*** EXTRACTED INFORMATION

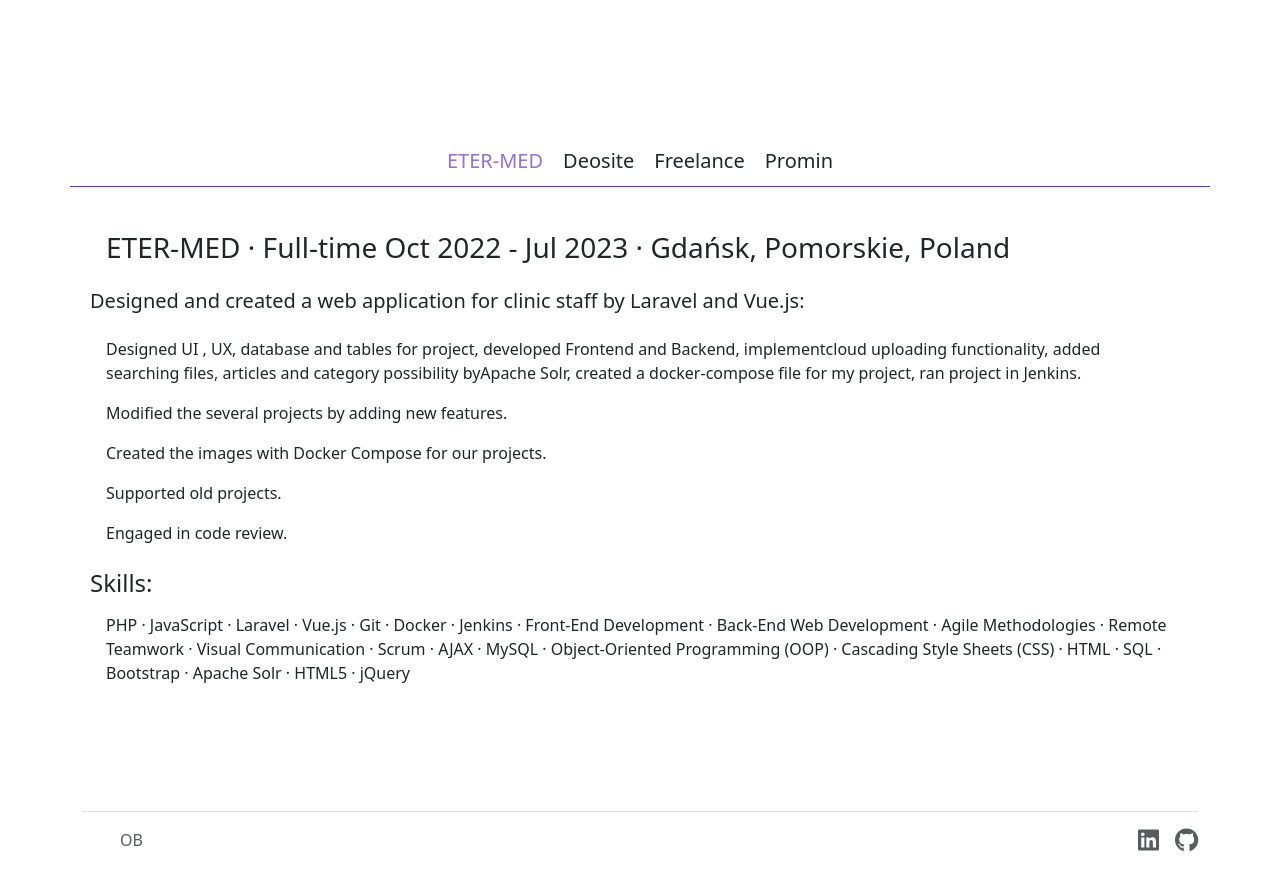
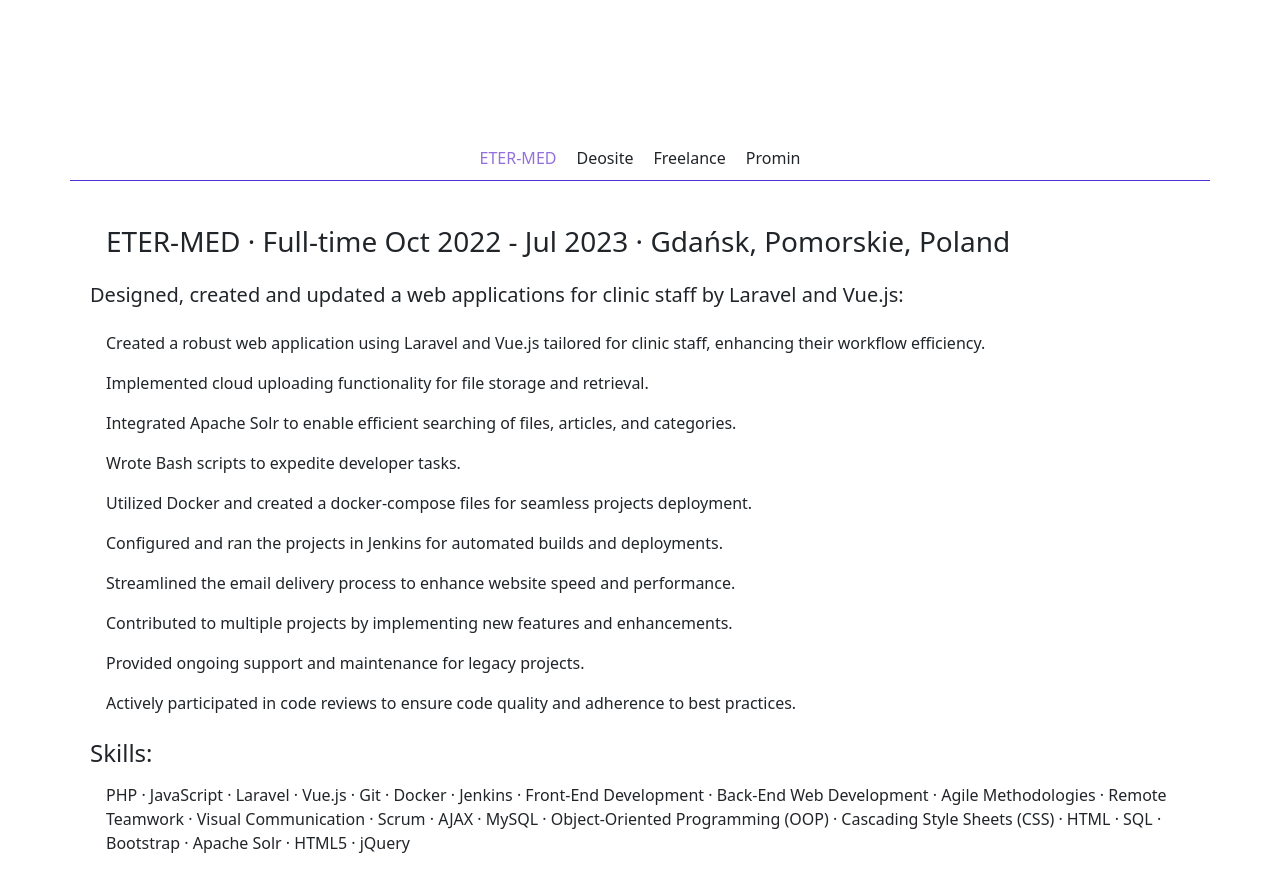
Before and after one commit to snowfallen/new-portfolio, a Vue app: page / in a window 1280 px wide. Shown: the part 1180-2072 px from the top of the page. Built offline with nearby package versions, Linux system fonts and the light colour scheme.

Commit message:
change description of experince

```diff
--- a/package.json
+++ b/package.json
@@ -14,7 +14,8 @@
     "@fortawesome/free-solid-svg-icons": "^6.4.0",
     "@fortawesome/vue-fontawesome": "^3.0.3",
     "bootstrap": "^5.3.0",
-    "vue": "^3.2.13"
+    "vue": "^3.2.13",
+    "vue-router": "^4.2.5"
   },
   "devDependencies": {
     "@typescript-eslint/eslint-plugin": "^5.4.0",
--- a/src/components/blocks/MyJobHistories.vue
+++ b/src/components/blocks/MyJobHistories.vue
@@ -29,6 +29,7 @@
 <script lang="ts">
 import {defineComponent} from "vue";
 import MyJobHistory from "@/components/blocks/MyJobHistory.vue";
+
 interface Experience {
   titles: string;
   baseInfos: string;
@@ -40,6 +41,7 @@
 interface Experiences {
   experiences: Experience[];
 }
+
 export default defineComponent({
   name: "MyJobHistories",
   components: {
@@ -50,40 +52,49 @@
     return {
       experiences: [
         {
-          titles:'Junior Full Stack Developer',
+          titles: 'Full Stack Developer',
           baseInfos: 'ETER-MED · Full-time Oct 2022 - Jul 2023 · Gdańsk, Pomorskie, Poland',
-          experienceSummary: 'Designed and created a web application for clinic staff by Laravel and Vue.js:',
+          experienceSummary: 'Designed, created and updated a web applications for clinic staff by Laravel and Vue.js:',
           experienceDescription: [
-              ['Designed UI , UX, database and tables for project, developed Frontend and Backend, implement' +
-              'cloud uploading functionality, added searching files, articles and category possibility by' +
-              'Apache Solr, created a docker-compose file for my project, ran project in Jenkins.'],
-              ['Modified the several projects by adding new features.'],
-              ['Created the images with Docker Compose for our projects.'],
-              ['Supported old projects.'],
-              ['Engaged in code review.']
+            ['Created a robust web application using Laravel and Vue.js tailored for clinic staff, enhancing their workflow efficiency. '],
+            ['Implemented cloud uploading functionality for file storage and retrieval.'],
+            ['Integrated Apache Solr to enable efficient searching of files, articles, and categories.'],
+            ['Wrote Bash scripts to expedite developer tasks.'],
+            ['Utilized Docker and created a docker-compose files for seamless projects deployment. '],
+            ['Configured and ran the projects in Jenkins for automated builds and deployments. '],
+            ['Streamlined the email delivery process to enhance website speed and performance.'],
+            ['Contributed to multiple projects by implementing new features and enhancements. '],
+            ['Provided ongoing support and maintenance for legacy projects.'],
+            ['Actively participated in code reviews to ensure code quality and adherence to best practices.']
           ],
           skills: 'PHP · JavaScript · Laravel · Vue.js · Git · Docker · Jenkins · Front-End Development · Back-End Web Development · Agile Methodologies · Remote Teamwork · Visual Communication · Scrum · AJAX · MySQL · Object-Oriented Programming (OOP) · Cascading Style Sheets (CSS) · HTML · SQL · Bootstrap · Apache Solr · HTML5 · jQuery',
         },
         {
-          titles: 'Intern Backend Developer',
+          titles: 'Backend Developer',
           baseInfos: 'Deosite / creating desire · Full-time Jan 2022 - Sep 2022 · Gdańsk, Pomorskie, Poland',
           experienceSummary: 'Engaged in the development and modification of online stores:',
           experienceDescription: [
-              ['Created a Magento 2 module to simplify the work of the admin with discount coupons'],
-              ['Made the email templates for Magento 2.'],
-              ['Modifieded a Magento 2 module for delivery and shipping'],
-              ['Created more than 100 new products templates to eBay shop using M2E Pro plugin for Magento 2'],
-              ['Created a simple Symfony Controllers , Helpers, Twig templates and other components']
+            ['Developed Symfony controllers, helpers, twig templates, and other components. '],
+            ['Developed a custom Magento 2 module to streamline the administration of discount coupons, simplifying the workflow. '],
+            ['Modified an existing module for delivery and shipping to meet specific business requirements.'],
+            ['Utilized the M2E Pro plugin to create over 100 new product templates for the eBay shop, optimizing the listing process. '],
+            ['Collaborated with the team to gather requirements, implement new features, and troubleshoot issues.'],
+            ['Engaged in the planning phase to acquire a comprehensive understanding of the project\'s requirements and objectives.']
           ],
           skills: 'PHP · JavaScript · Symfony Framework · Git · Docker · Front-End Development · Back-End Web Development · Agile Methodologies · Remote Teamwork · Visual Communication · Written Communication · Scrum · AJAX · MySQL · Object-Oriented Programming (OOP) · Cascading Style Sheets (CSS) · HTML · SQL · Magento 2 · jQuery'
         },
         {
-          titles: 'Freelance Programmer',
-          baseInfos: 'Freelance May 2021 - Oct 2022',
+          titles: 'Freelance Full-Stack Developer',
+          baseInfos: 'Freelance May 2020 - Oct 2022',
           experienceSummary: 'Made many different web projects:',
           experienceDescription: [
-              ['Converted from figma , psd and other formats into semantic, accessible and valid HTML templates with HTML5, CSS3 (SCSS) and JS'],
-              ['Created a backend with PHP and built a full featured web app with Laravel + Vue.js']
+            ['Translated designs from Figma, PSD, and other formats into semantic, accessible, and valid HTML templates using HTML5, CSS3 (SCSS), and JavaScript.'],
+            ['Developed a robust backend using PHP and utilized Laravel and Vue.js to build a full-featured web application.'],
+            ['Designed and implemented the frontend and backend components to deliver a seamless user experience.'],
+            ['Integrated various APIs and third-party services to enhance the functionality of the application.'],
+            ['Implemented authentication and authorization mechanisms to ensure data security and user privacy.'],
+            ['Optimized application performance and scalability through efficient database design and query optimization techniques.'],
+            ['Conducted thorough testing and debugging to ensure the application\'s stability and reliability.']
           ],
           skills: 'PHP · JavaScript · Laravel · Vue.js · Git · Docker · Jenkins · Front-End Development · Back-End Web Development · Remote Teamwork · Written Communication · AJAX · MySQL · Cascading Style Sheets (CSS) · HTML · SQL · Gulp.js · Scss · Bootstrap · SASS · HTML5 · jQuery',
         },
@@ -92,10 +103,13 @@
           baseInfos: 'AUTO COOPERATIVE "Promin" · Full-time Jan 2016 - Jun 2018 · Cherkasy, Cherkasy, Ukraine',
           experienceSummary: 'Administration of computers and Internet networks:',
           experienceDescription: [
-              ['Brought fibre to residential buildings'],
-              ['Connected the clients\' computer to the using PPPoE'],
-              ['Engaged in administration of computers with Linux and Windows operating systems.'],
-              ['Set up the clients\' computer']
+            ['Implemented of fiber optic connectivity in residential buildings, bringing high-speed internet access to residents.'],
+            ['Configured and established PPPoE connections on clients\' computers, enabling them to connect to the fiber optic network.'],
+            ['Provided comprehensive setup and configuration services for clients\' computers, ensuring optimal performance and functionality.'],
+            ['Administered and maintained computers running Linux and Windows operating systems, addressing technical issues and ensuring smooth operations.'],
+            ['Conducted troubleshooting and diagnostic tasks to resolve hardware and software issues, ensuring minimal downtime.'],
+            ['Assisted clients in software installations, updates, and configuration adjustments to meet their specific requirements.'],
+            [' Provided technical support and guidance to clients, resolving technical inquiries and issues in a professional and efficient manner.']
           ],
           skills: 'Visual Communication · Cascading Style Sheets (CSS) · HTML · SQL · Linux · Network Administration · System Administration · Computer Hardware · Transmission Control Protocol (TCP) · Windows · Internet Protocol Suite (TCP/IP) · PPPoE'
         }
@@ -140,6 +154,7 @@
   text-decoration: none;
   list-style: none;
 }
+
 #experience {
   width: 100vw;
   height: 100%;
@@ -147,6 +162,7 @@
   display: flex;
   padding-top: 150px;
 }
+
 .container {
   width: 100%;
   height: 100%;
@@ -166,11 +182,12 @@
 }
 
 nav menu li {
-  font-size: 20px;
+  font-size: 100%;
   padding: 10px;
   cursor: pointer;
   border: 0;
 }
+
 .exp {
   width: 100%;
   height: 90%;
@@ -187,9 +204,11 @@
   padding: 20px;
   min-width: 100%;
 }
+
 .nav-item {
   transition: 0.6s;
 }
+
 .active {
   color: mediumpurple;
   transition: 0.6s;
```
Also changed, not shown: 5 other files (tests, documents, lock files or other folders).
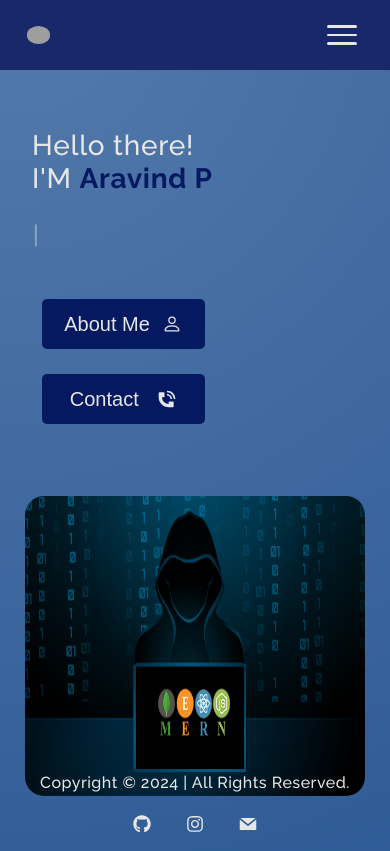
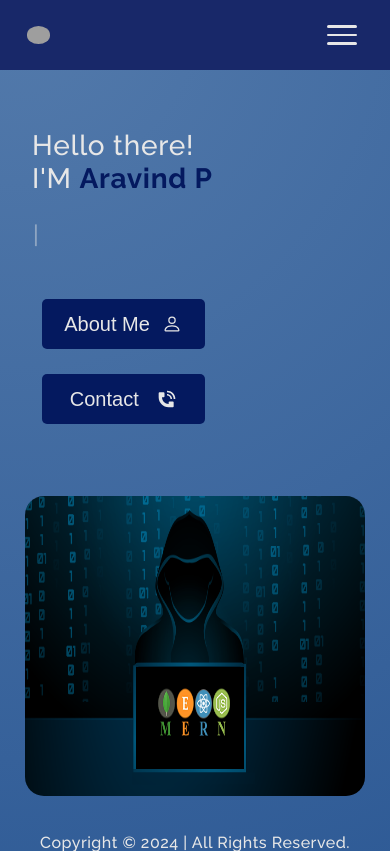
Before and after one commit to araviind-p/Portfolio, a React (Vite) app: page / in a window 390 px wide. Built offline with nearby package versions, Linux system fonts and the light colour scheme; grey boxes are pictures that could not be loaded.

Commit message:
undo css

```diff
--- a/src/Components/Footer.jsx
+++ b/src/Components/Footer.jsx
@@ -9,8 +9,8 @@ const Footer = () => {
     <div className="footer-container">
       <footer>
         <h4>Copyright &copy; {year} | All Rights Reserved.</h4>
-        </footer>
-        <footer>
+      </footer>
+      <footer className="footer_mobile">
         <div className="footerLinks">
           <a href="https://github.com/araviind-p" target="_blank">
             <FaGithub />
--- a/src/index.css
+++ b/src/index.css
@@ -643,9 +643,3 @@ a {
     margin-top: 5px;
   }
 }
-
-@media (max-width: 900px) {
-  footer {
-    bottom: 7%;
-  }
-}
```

******

Give the count of lines in the data that contain the word "titles", and write nothing besides it.

7